"""

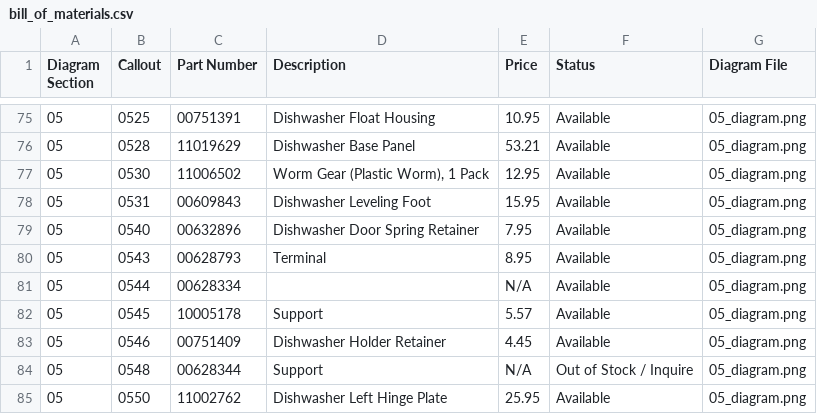
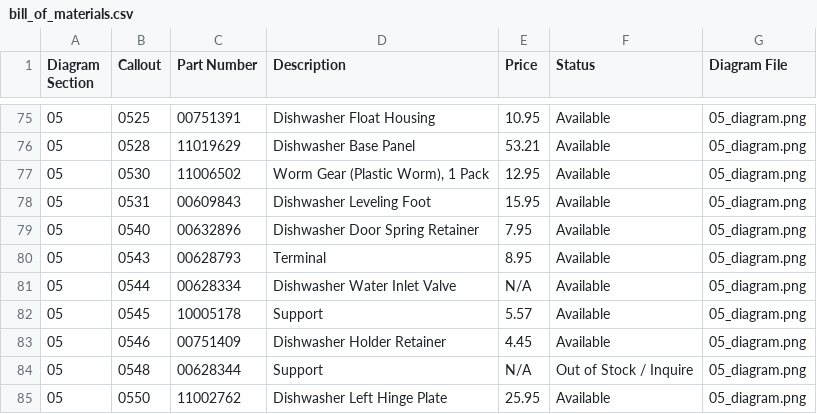
Before and after one commit to nicholaswilde/inventory-agent, a CSV file: appliances/SHXM98W75N-01/bill_of_materials.csv, drawn as a sheet; only a part is shown, gaps mark what is left out.

Commit message:
docs(bosch): log 00628334 inlet valve swap
Fill missing BOM description for callout 0544.

```diff
--- a/appliances/SHXM98W75N-01/bill_of_materials.csv
+++ b/appliances/SHXM98W75N-01/bill_of_materials.csv
@@ -80,3 +80,3 @@ Diagram Section,Callout,Part Number,Description,Price,Status,Diagram File
 05,0543,00628793,"Terminal",8.95,Available,05_diagram.png
-05,0544,00628334,"",N/A,Available,05_diagram.png
+05,0544,00628334,"Dishwasher Water Inlet Valve",N/A,Available,05_diagram.png
 05,0545,10005178,"Support",5.57,Available,05_diagram.png
```
Also changed, not shown: 3 other files.
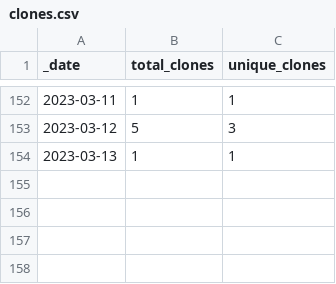
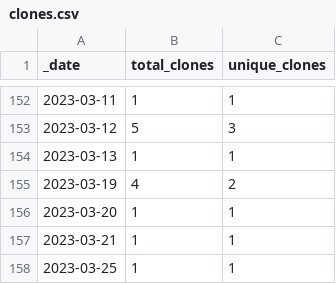
Before and after one commit to guiga-zalu/guiga-zalu, a CSV file: traffic/clones.csv, drawn as a sheet; only a part is shown, gaps mark what is left out; the diff names each change by its address in the sheet, - before the commit and + after, or states it on an @@ line.

Commit message:
GitHub traffic

```diff
--- a/traffic/clones.csv
+++ b/traffic/clones.csv
+row 155: 2023-03-19 | 4 | 2
+row 156: 2023-03-20 | 1 | 1
+row 157: 2023-03-21 | 1 | 1
+row 158: 2023-03-25 | 1 | 1
```
Also changed, not shown: 1 other file.
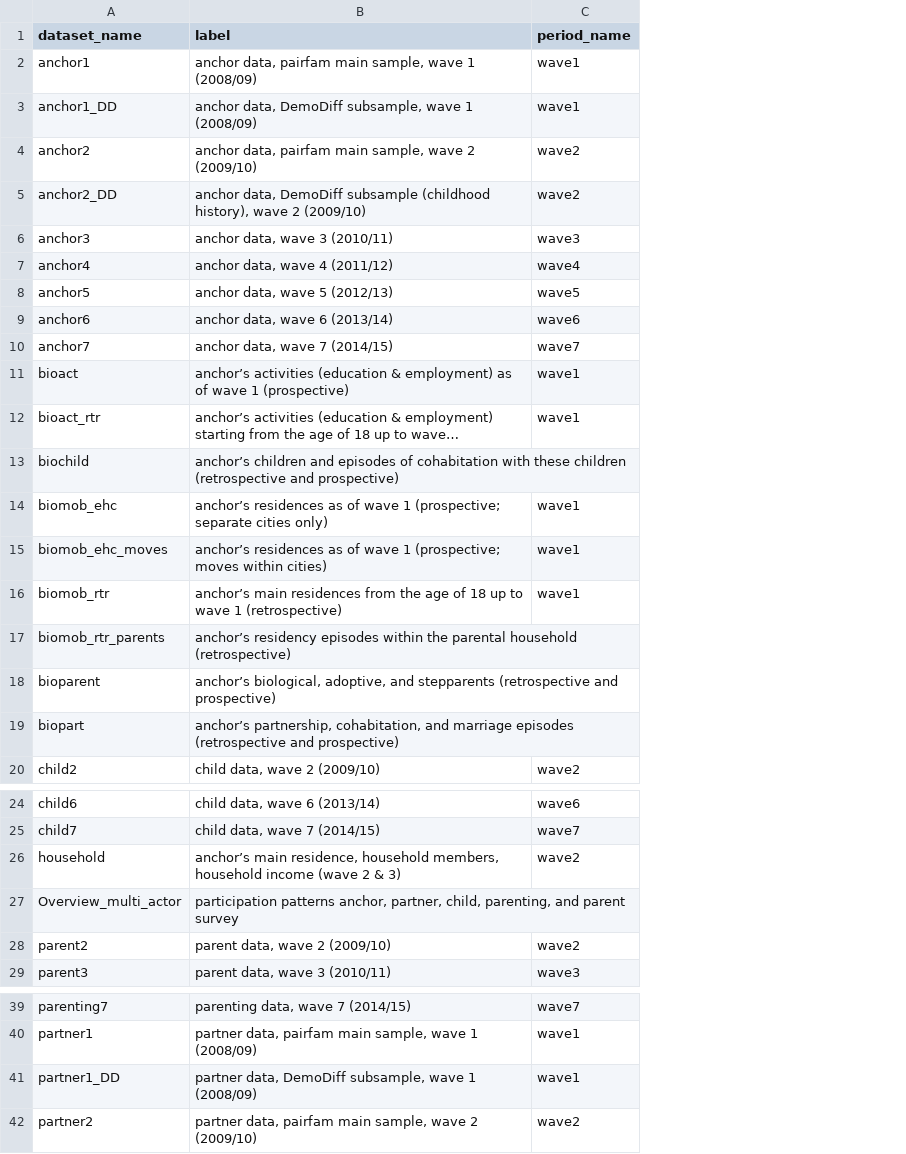
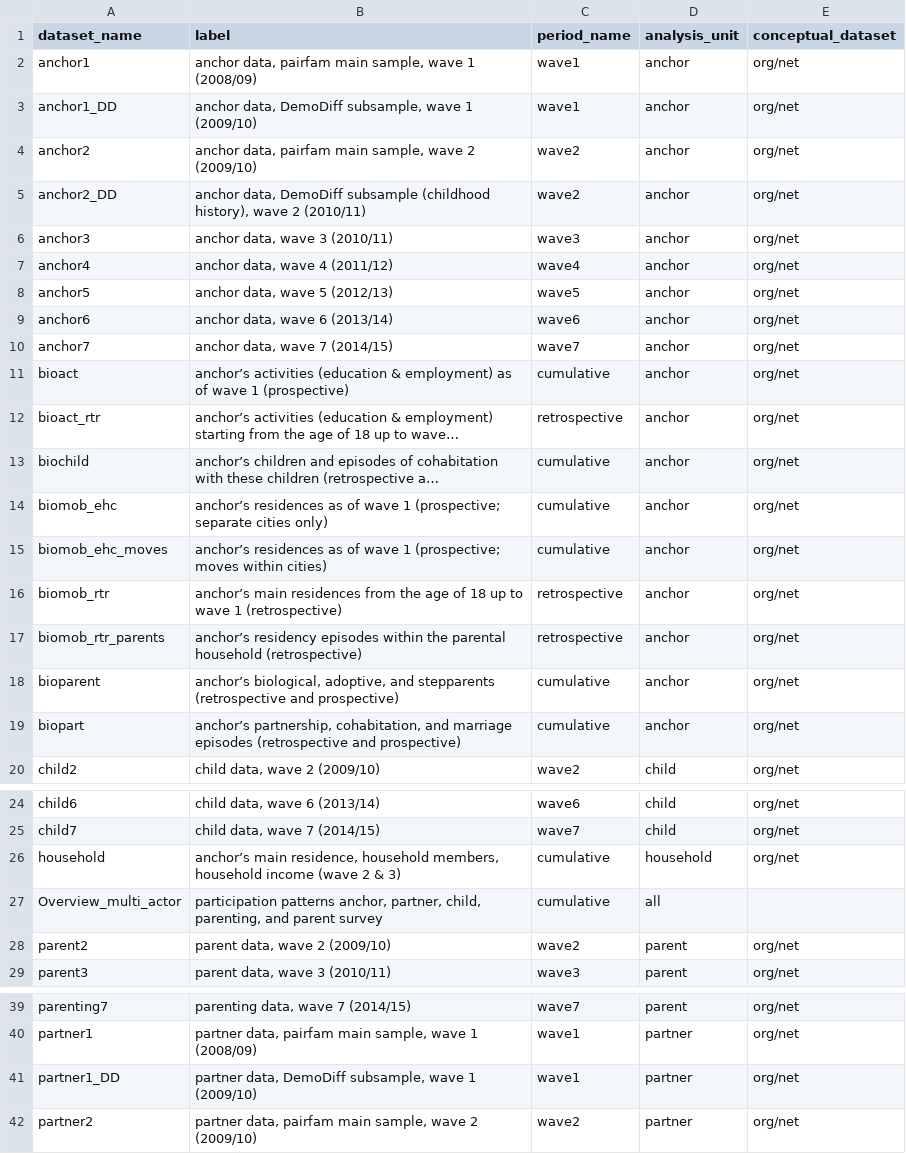
Before and after one commit to paneldata/pairfam, a CSV file: ddionrails/datasets.csv, drawn as a sheet; only a part is shown, gaps mark what is left out; long unchanged cells end in …; the diff names each change by its address in the sheet, - before the commit and + after, or states it on an @@ line.

Commit message:
Fill ddionrails

```diff
--- a/ddionrails/datasets.csv
+++ b/ddionrails/datasets.csv
+column D (analysis_unit), rows 2-20: anchor | anchor | anchor | anchor | anchor | anchor | anchor | anchor | anchor | anchor | anchor | anchor | anchor | anchor | anchor | anchor | anchor | anchor | child; rows 24-29: child | child | household | all | parent | parent; rows 39-42: parent | partner | partner | partner
+column E (conceptual_dataset), rows 2-20: all org/net; rows 24-29: org/net | org/net | org/net |  | org/net | org/net; rows 39-42: all org/net
-B3 (label): …wave 1 (2008/09)
+B3 (label): …wave 1 (2009/10)
-B5 (label): …wave 2 (2009/10)
+B5 (label): …wave 2 (2010/11)
-C11 (period_name): wave1
+C11 (period_name): cumulative
-C12 (period_name): wave1
+C12 (period_name): retrospective
-C13 (period_name): (empty)
+C13 (period_name): cumulative
-C14:C15 (period_name): wave1
+C14:C15 (period_name): cumulative
-C16 (period_name): wave1
+C16 (period_name): retrospective
-C17 (period_name): (empty)
+C17 (period_name): retrospective
-C18:C19 (period_name): (empty)
+C18:C19 (period_name): cumulative
-C26 (period_name): wave2
+C26 (period_name): cumulative
-C27 (period_name): (empty)
+C27 (period_name): cumulative
-B41 (label): …wave 1 (2008/09)
+B41 (label): …wave 1 (2009/10)
```
Also changed, not shown: 48 other files.
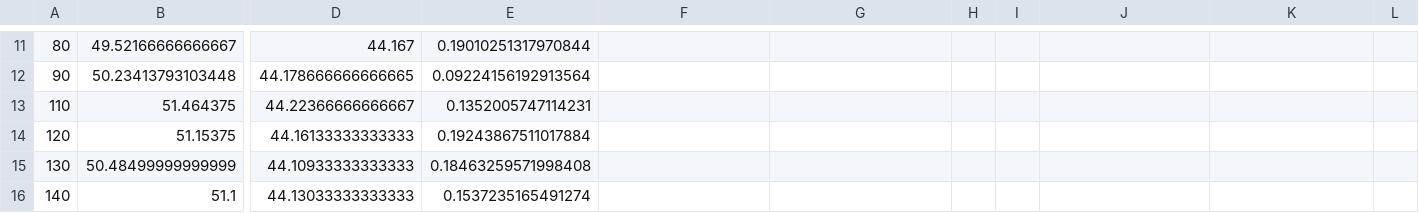
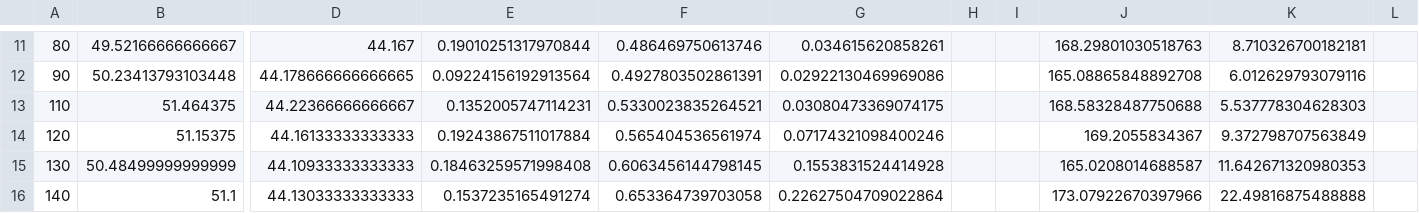
Before and after one commit to FrancescoDM6/CloudGameLatencyMQP, a CSV file: DustRacing2D-master/data analysis/bot_vs_bot/summary_statistics.csv, drawn as a sheet; only a part is shown, gaps mark what is left out; the diff covers the shown part only; the diff names each change by its address in the sheet, - before the commit and + after, or states it on an @@ line.

```diff
--- a/DustRacing2D-master/data analysis/bot_vs_bot/summary_statistics.csv
+++ b/DustRacing2D-master/data analysis/bot_vs_bot/summary_statistics.csv
-F11: (empty)
+F11: 0.486469750613746
-G11: (empty)
+G11: 0.034615620858261
-J11: (empty)
+J11: 168.29801030518763
-K11: (empty)
+K11: 8.710326700182181
-F12: (empty)
+F12: 0.4927803502861391
-G12: (empty)
+G12: 0.02922130469969086
-J12: (empty)
+J12: 165.08865848892708
-K12: (empty)
+K12: 6.012629793079116
-F13: (empty)
+F13: 0.5330023835264521
-G13: (empty)
+G13: 0.03080473369074175
-J13: (empty)
+J13: 168.58328487750688
-K13: (empty)
+K13: 5.537778304628303
-F14: (empty)
+F14: 0.565404536561974
-G14: (empty)
+G14: 0.07174321098400246
-J14: (empty)
+J14: 169.2055834367
-K14: (empty)
+K14: 9.372798707563849
-F15: (empty)
+F15: 0.6063456144798145
-G15: (empty)
+G15: 0.1553831524414928
-J15: (empty)
+J15: 165.0208014688587
-K15: (empty)
+K15: 11.642671320980353
-F16: (empty)
+F16: 0.653364739703058
-G16: (empty)
+G16: 0.22627504709022864
-J16: (empty)
+J16: 173.07922670397966
-K16: (empty)
+K16: 22.49816875488888
```
Also changed, not shown: 32 edited cells elsewhere in this file, DustRacing2D-master/data analysis/lag_analysis/summary_statistics.csv, 10 other files.
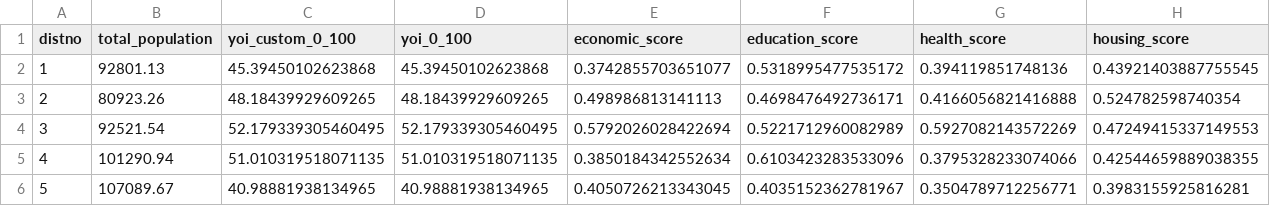
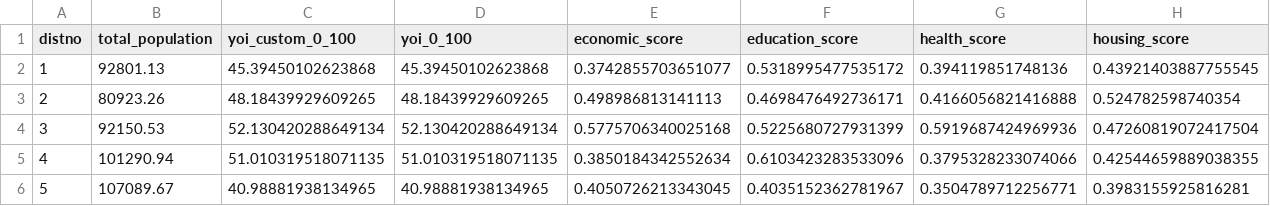
Before and after one commit to laurenthanhvo/youth_opportunity_index, a CSV file: data/processed/yoi/yoi_supervisor_district_components.csv, drawn as a sheet; only a part is shown; the diff covers the shown part only; the diff names each change by its address in the sheet, - before the commit and + after, or states it on an @@ line.

```diff
--- a/data/processed/yoi/yoi_supervisor_district_components.csv
+++ b/data/processed/yoi/yoi_supervisor_district_components.csv
-B4 (total_population): 92521.54
+B4 (total_population): 92150.53
-C4 (yoi_custom_0_100): 52.179339305460495
+C4 (yoi_custom_0_100): 52.130420288649134
-D4 (yoi_0_100): 52.179339305460495
+D4 (yoi_0_100): 52.130420288649134
-E4 (economic_score): 0.5792026028422694
+E4 (economic_score): 0.5775706340025168
-F4 (education_score): 0.5221712960082989
+F4 (education_score): 0.5225680727931399
-G4 (health_score): 0.5927082143572269
+G4 (health_score): 0.5919687424969936
-H4 (housing_score): 0.47249415337149553
+H4 (housing_score): 0.47260819072417504
```
Also changed, not shown: 78 edited cells elsewhere in this file, data/processed/yoi/yoi_city_council_district_components.csv, data/processed/yoi/yoi_county_region_components.csv, 19 other files.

"""

→ Prompt: What you should produce is an exact copy of the records, with the pictures left out.

→ Exercise response:
Before and after one commit to nicholaswilde/inventory-agent, a CSV file: appliances/SHXM98W75N-01/bill_of_materials.csv, drawn as a sheet; only a part is shown, gaps mark what is left out.

Commit message:
docs(bosch): log 00628334 inlet valve swap
Fill missing BOM description for callout 0544.

```diff
--- a/appliances/SHXM98W75N-01/bill_of_materials.csv
+++ b/appliances/SHXM98W75N-01/bill_of_materials.csv
@@ -80,3 +80,3 @@ Diagram Section,Callout,Part Number,Description,Price,Status,Diagram File
 05,0543,00628793,"Terminal",8.95,Available,05_diagram.png
-05,0544,00628334,"",N/A,Available,05_diagram.png
+05,0544,00628334,"Dishwasher Water Inlet Valve",N/A,Available,05_diagram.png
 05,0545,10005178,"Support",5.57,Available,05_diagram.png
```
Also changed, not shown: 3 other files.
Before and after one commit to guiga-zalu/guiga-zalu, a CSV file: traffic/clones.csv, drawn as a sheet; only a part is shown, gaps mark what is left out; the diff names each change by its address in the sheet, - before the commit and + after, or states it on an @@ line.

Commit message:
GitHub traffic

```diff
--- a/traffic/clones.csv
+++ b/traffic/clones.csv
+row 155: 2023-03-19 | 4 | 2
+row 156: 2023-03-20 | 1 | 1
+row 157: 2023-03-21 | 1 | 1
+row 158: 2023-03-25 | 1 | 1
```
Also changed, not shown: 1 other file.
Before and after one commit to paneldata/pairfam, a CSV file: ddionrails/datasets.csv, drawn as a sheet; only a part is shown, gaps mark what is left out; long unchanged cells end in …; the diff names each change by its address in the sheet, - before the commit and + after, or states it on an @@ line.

Commit message:
Fill ddionrails

```diff
--- a/ddionrails/datasets.csv
+++ b/ddionrails/datasets.csv
+column D (analysis_unit), rows 2-20: anchor | anchor | anchor | anchor | anchor | anchor | anchor | anchor | anchor | anchor | anchor | anchor | anchor | anchor | anchor | anchor | anchor | anchor | child; rows 24-29: child | child | household | all | parent | parent; rows 39-42: parent | partner | partner | partner
+column E (conceptual_dataset), rows 2-20: all org/net; rows 24-29: org/net | org/net | org/net |  | org/net | org/net; rows 39-42: all org/net
-B3 (label): …wave 1 (2008/09)
+B3 (label): …wave 1 (2009/10)
-B5 (label): …wave 2 (2009/10)
+B5 (label): …wave 2 (2010/11)
-C11 (period_name): wave1
+C11 (period_name): cumulative
-C12 (period_name): wave1
+C12 (period_name): retrospective
-C13 (period_name): (empty)
+C13 (period_name): cumulative
-C14:C15 (period_name): wave1
+C14:C15 (period_name): cumulative
-C16 (period_name): wave1
+C16 (period_name): retrospective
-C17 (period_name): (empty)
+C17 (period_name): retrospective
-C18:C19 (period_name): (empty)
+C18:C19 (period_name): cumulative
-C26 (period_name): wave2
+C26 (period_name): cumulative
-C27 (period_name): (empty)
+C27 (period_name): cumulative
-B41 (label): …wave 1 (2008/09)
+B41 (label): …wave 1 (2009/10)
```
Also changed, not shown: 48 other files.
Before and after one commit to FrancescoDM6/CloudGameLatencyMQP, a CSV file: DustRacing2D-master/data analysis/bot_vs_bot/summary_statistics.csv, drawn as a sheet; only a part is shown, gaps mark what is left out; the diff covers the shown part only; the diff names each change by its address in the sheet, - before the commit and + after, or states it on an @@ line.

```diff
--- a/DustRacing2D-master/data analysis/bot_vs_bot/summary_statistics.csv
+++ b/DustRacing2D-master/data analysis/bot_vs_bot/summary_statistics.csv
-F11: (empty)
+F11: 0.486469750613746
-G11: (empty)
+G11: 0.034615620858261
-J11: (empty)
+J11: 168.29801030518763
-K11: (empty)
+K11: 8.710326700182181
-F12: (empty)
+F12: 0.4927803502861391
-G12: (empty)
+G12: 0.02922130469969086
-J12: (empty)
+J12: 165.08865848892708
-K12: (empty)
+K12: 6.012629793079116
-F13: (empty)
+F13: 0.5330023835264521
-G13: (empty)
+G13: 0.03080473369074175
-J13: (empty)
+J13: 168.58328487750688
-K13: (empty)
+K13: 5.537778304628303
-F14: (empty)
+F14: 0.565404536561974
-G14: (empty)
+G14: 0.07174321098400246
-J14: (empty)
+J14: 169.2055834367
-K14: (empty)
+K14: 9.372798707563849
-F15: (empty)
+F15: 0.6063456144798145
-G15: (empty)
+G15: 0.1553831524414928
-J15: (empty)
+J15: 165.0208014688587
-K15: (empty)
+K15: 11.642671320980353
-F16: (empty)
+F16: 0.653364739703058
-G16: (empty)
+G16: 0.22627504709022864
-J16: (empty)
+J16: 173.07922670397966
-K16: (empty)
+K16: 22.49816875488888
```
Also changed, not shown: 32 edited cells elsewhere in this file, DustRacing2D-master/data analysis/lag_analysis/summary_statistics.csv, 10 other files.
Before and after one commit to laurenthanhvo/youth_opportunity_index, a CSV file: data/processed/yoi/yoi_supervisor_district_components.csv, drawn as a sheet; only a part is shown; the diff covers the shown part only; the diff names each change by its address in the sheet, - before the commit and + after, or states it on an @@ line.

```diff
--- a/data/processed/yoi/yoi_supervisor_district_components.csv
+++ b/data/processed/yoi/yoi_supervisor_district_components.csv
-B4 (total_population): 92521.54
+B4 (total_population): 92150.53
-C4 (yoi_custom_0_100): 52.179339305460495
+C4 (yoi_custom_0_100): 52.130420288649134
-D4 (yoi_0_100): 52.179339305460495
+D4 (yoi_0_100): 52.130420288649134
-E4 (economic_score): 0.5792026028422694
+E4 (economic_score): 0.5775706340025168
-F4 (education_score): 0.5221712960082989
+F4 (education_score): 0.5225680727931399
-G4 (health_score): 0.5927082143572269
+G4 (health_score): 0.5919687424969936
-H4 (housing_score): 0.47249415337149553
+H4 (housing_score): 0.47260819072417504
```
Also changed, not shown: 78 edited cells elsewhere in this file, data/processed/yoi/yoi_city_council_district_components.csv, data/processed/yoi/yoi_county_region_components.csv, 19 other files.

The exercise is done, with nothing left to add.